Segment Open

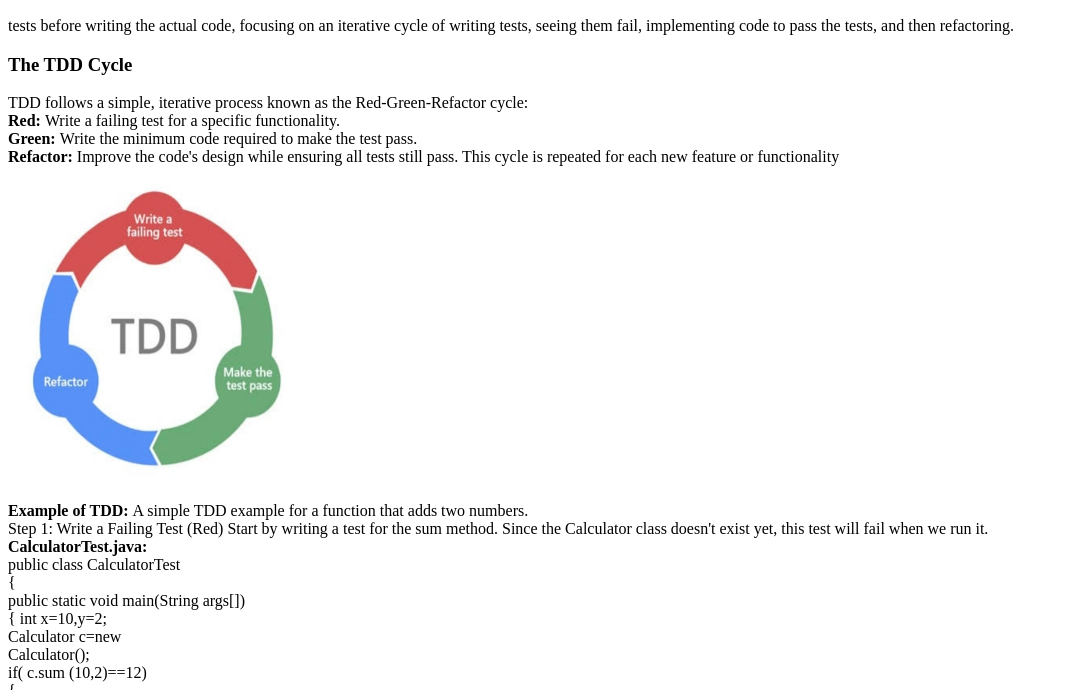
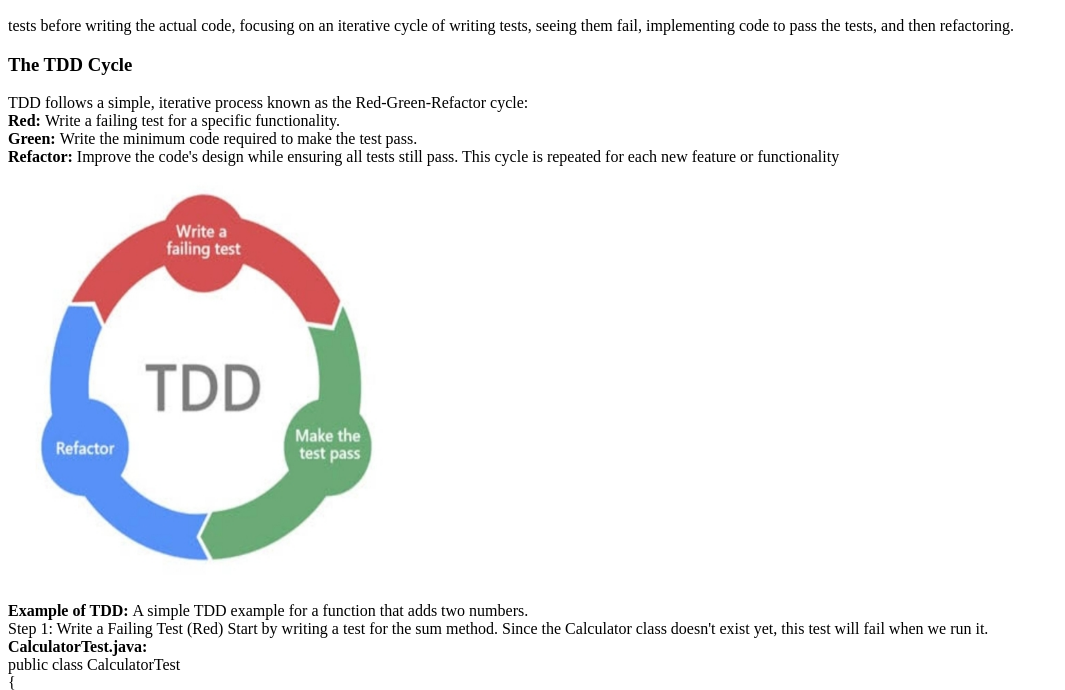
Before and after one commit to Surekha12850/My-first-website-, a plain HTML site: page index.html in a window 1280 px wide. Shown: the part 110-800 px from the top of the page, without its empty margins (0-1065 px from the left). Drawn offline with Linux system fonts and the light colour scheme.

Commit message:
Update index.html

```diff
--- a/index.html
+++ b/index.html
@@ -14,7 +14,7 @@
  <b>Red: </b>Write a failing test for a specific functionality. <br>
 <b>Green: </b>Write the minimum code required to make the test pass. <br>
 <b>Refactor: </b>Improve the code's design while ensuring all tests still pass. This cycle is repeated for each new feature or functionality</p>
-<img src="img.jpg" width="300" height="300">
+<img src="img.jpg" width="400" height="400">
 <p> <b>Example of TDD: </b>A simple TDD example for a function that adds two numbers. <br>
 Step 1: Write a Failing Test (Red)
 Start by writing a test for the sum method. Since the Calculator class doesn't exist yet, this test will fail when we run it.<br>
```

Segment Closed

Each line of the data that contains "Write" belongs in the answer.

  <b>Red: </b>Write a failing test for a specific functionality. <br>
 <b>Green: </b>Write the minimum code required to make the test pass. <br>
 Step 1: Write a Failing Test (Red)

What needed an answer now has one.